● PROMPT: Your answer must be an exact copy of the records below, with every picture left out.

● DATASET RECORDS:
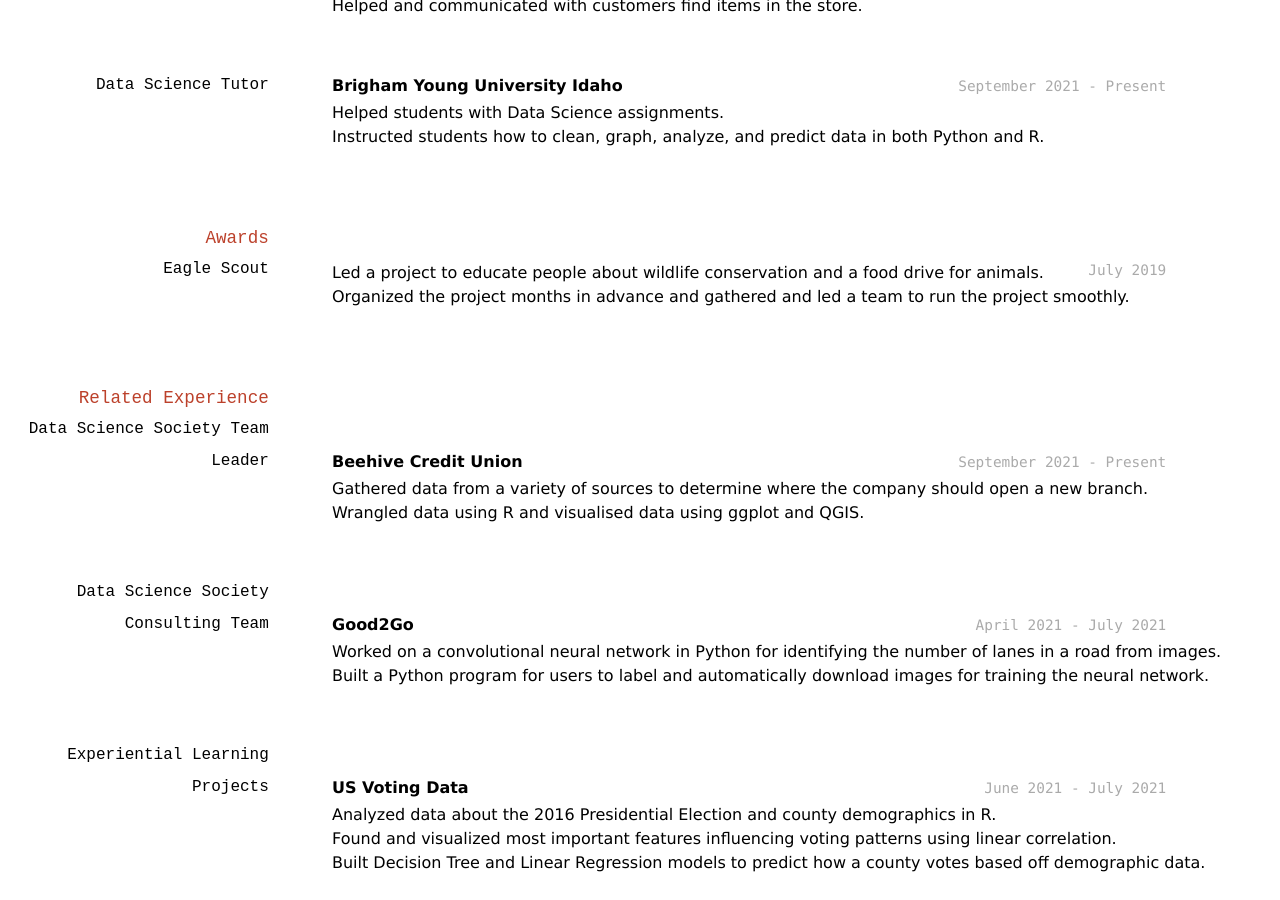
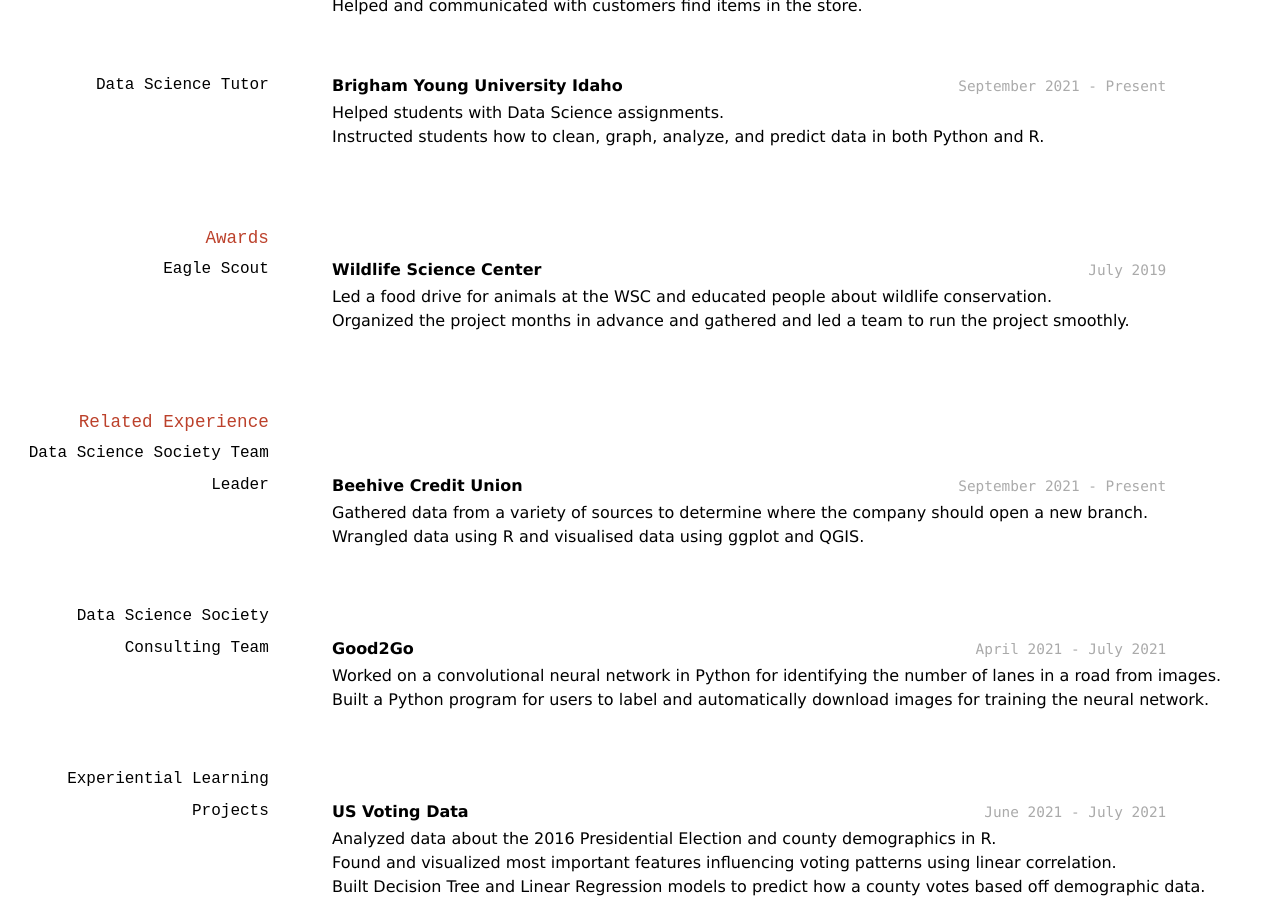
Before and after one commit to LHerrmeyer/herrmeyer_logan_resume, a Jekyll site: the page built from docs/index.md, in a window 1280 px wide and 900 px high, scrolled down 739 px. Built offline with Jekyll 4.4.1, drawn with Linux system fonts in a browser that asks for light colours.

Commit message:
Update index.md

```diff
--- a/docs/index.md
+++ b/docs/index.md
@@ -52,9 +52,10 @@ __Brigham Young University Idaho__
 ## Awards
 
 ### Eagle Scout
+__Wildlife Science Center__
 `July 2019`
 
-- Led a project to educate people about wildlife conservation and a food drive for animals.
+- Led a food drive for animals at the WSC and educated people about wildlife conservation.
 - Organized the project months in advance and gathered and led a team to run the project smoothly.
 
 ## Related Experience
```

● RESPONSE AREA:
Before and after one commit to LHerrmeyer/herrmeyer_logan_resume, a Jekyll site: the page built from docs/index.md, in a window 1280 px wide and 900 px high, scrolled down 739 px. Built offline with Jekyll 4.4.1, drawn with Linux system fonts in a browser that asks for light colours.

Commit message:
Update index.md

```diff
--- a/docs/index.md
+++ b/docs/index.md
@@ -52,9 +52,10 @@ __Brigham Young University Idaho__
 ## Awards
 
 ### Eagle Scout
+__Wildlife Science Center__
 `July 2019`
 
-- Led a project to educate people about wildlife conservation and a food drive for animals.
+- Led a food drive for animals at the WSC and educated people about wildlife conservation.
 - Organized the project months in advance and gathered and led a team to run the project smoothly.
 
 ## Related Experience
```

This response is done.